BEGIN
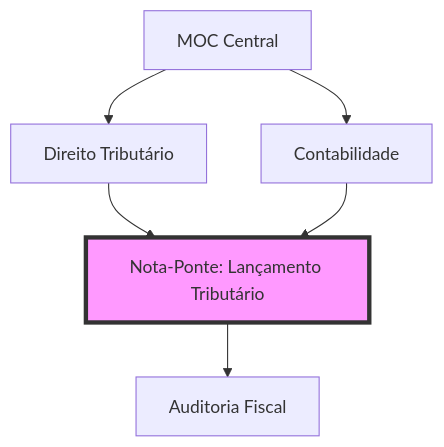
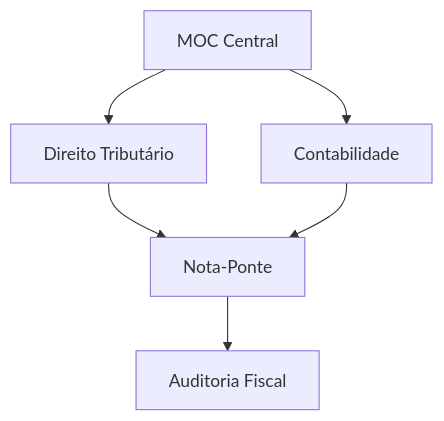
Before and after one commit to VGViana/Controle: the diagram in README.md, drawn with Mermaid. The commit also changed other lines of this file and 1 other file, not shown here.

````diff
--- a/README.md
+++ b/README.md
@@ -29,9 +25,8 @@
 ```mermaid
 graph TD
     MOC[MOC Central] --> DT[Direito Tributário]
     MOC --> CT[Contabilidade]
-    DT --> P[Nota-Ponte: Lançamento Tributário]
+    DT --> P[Nota-Ponte]
     CT --> P
     P --> A[Auditoria Fiscal]
-    style P fill:#f9f,stroke:#333,stroke-width:4px
 ```
````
END
» BRIEF
Exclude every picture and copy the remaining data exactly.

» ANSWER TO THIS EXERCISE
Before and after one commit to VGViana/Controle: the diagram in README.md, drawn with Mermaid. The commit also changed other lines of this file and 1 other file, not shown here.

````diff
--- a/README.md
+++ b/README.md
@@ -29,9 +25,8 @@
 ```mermaid
 graph TD
     MOC[MOC Central] --> DT[Direito Tributário]
     MOC --> CT[Contabilidade]
-    DT --> P[Nota-Ponte: Lançamento Tributário]
+    DT --> P[Nota-Ponte]
     CT --> P
     P --> A[Auditoria Fiscal]
-    style P fill:#f9f,stroke:#333,stroke-width:4px
 ```
````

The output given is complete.